The reserves declined further in 2020, falling by 2.3 percent to Sixty Three Billion, Seven Hundred Million Pula (P63.7 billion) in July 2020.  This was revealed by President Masisi during State of the Nation Address in November last year.

The decrease was mainly due to foreign exchange outflows associated with Government obligations and economy-wide import requirements.

However latest statistics(October 2020)  from Bank of Botswana reveal that Botswana’s foreign reserves are estimated at P58.4 billion, with  government’s share of these funds significantly low.

Government has since introduced several measures to contain costs and control expenditure with the most recent intervention being the halting of recruitment in government departments and parastatals.

Furthermore, Value Added Tax has been signaled to go up  from 12% to 14% in April this year with more hikes and service fees anticipated as government embarks on unprecedented domestic revenue mobilization.

Continue Reading

Business

Cresta signs lease agreement for Phakalane golf estate hotel. continues with growth agenda despite covid-19 impact

13th January 2021

Botswana Stock Exchange listed hotel group Cresta Marakanelo Limited (“CML” or “the Company”) announced the signing of a lease agreement for Phakalane Golf Estate Hotel & Convention Centre, which will see CML extend its footprint by adding the 4 star Gaborone property to its already impressive portfolio.  The agreement is subject to regulatory approvals therefore the effective date of the transaction is expected to be 1 February 2021.

 

CML brings a wealth of expertise to the lease and despite the difficult year for the tourism and hospitality industry, due to the impact of the COVID-19 pandemic, CML remains confident in the recovery of the sector and the need to invest in expanding the Company’s footprint.

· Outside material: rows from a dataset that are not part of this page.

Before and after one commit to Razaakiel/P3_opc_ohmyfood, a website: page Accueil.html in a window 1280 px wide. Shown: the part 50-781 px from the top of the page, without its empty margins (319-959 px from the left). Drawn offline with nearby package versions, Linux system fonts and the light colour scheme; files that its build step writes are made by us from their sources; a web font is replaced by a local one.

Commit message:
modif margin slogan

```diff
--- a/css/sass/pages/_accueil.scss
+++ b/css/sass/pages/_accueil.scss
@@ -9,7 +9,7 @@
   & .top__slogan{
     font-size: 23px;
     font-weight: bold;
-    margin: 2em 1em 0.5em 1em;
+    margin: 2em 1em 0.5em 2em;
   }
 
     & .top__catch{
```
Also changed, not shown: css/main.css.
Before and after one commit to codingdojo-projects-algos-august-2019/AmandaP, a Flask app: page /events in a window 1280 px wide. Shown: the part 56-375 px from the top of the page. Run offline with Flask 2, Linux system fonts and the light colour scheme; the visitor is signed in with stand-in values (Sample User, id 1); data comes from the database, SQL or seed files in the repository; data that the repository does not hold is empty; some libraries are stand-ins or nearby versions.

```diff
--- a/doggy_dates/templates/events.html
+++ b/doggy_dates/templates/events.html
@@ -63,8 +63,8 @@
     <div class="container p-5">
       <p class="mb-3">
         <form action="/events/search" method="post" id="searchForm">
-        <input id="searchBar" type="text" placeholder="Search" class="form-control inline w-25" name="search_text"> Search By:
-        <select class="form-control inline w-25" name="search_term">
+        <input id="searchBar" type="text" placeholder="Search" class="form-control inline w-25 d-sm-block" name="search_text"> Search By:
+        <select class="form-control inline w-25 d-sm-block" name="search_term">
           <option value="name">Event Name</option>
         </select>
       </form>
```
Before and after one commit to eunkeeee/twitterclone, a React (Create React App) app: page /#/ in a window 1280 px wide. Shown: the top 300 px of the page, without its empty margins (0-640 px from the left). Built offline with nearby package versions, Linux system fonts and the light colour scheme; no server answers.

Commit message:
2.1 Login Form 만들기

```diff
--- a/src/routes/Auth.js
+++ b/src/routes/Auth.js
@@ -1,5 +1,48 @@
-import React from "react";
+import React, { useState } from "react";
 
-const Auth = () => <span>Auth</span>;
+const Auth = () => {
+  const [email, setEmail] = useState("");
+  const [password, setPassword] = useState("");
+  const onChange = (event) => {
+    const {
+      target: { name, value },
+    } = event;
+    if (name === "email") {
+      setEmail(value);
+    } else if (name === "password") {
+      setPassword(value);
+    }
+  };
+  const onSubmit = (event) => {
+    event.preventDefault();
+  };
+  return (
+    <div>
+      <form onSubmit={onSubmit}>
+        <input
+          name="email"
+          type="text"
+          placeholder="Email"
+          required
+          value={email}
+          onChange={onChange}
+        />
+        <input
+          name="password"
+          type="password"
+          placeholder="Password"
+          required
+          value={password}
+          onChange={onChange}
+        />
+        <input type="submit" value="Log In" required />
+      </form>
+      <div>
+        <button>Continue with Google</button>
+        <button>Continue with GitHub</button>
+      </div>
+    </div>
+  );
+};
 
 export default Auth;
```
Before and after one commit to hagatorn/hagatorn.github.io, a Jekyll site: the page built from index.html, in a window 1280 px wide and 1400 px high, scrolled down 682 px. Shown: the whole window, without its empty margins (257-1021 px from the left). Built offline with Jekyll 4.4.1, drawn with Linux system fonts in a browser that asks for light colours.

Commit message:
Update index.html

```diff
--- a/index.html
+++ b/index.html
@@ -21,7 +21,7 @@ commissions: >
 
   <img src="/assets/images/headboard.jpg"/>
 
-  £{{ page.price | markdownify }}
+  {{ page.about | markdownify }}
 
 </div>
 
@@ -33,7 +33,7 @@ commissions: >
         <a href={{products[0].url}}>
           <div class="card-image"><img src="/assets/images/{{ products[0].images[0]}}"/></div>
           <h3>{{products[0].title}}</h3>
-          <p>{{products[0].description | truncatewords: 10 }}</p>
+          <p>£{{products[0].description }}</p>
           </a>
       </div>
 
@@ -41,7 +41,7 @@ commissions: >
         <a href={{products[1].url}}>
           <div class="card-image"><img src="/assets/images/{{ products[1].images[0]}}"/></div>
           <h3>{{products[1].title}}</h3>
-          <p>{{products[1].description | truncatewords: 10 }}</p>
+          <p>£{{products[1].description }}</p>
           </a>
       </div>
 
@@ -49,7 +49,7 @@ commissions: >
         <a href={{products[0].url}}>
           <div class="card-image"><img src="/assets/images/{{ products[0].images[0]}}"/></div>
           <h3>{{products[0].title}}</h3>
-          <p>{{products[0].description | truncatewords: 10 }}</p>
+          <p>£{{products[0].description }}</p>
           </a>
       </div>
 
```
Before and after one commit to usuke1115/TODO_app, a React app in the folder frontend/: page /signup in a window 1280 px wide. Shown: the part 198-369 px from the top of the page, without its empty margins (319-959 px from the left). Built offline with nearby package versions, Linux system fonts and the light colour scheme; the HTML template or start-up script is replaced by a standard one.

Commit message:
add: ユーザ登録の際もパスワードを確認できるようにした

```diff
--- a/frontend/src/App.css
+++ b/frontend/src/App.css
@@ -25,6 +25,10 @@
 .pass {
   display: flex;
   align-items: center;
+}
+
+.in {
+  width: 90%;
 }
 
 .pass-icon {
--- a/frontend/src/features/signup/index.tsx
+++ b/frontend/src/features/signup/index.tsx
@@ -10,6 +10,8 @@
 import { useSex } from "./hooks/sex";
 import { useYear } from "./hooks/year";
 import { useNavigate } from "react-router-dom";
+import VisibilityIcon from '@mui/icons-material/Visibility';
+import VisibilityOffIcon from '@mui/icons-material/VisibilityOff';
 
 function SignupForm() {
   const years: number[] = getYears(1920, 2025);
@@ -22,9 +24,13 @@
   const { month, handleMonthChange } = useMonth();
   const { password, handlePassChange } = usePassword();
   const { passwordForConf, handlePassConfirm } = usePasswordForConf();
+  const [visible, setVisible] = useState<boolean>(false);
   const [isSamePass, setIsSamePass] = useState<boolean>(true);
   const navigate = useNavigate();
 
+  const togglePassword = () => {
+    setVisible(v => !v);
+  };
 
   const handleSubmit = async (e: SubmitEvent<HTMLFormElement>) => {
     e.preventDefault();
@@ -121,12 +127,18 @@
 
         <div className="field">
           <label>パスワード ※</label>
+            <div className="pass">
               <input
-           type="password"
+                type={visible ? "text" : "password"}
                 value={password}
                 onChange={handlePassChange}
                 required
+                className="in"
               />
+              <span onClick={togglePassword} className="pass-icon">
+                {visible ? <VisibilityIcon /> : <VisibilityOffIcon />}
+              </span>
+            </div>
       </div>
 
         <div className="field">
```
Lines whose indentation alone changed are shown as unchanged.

CML Managing Director, Mr Mokwena Morulane commented: “Our continued efforts to improve our offerings, understand the market dynamics and modern day trends in the face of global challenges, means we are ready for the changing face of tourism and international travel, and this addition to the Cresta portfolio signals our confidence in the future.  

 

“Despite the headwinds faced in 2020, Management has continued to focus on projects that enhance CML’s product offering such as the refurbishments at Cresta Mowana Safari Resort & Spa in the tourism capital Kasane and the ongoing refurbishment of Cresta Marang Residency in Francistown. The signing of the lease for the 4 star Phakalane Golf Estate Hotel & Conference Centre is a great addition to the Cresta portfolio and will unlock shareholder value in the future.

 

“We remain vigilant to value-enhancing opportunities including acquisitions or leases, after having reconsidered our pipeline against current and expected market conditions.”  

 

Commenting on the lease agreement, the Chief Executive Officer, Mr S Parthiban, speaking on behalf of Phakalane  noted; “No hotel chain holds as much expertise in the region, understands our local culture and tastes and what hospitality is about better than Cresta Marakanelo Limited. We believe that the renovations done to the property has made Phakalane Hotel and Convention Centre a unique product in Botswana and at par with international facilities.  We believe that this lease will benefit not only us as Phakalane , but the market in general as Cresta has run hotels successfully in Botswana for over 30 years and is therefore expected to bring new offerings that appeal to the local and international markets as well as the residents and visitors to the Golf Estate. We look forward to a long mutually beneficial relationship with Cresta.” 

 

CML like the rest of the tourism and hospitality industry and the entire value chain was hard hit by lockdowns  with the surge of COVID-19. By investing during the low period, the company hopes to realise the future value of spending time in preparing for the new consumer dynamics and behaviour.  Despite business interruptions as a result of a six-month long state of emergency and several lock-down periods declared by the Government of Botswana to limit the spread of COVID-19, the Company is starting to record an increase in occupancies, which bodes well for the recovery of the industry and the Company’s future prospects.

Continue Reading
Do NOT follow this link or you will be banned from the site!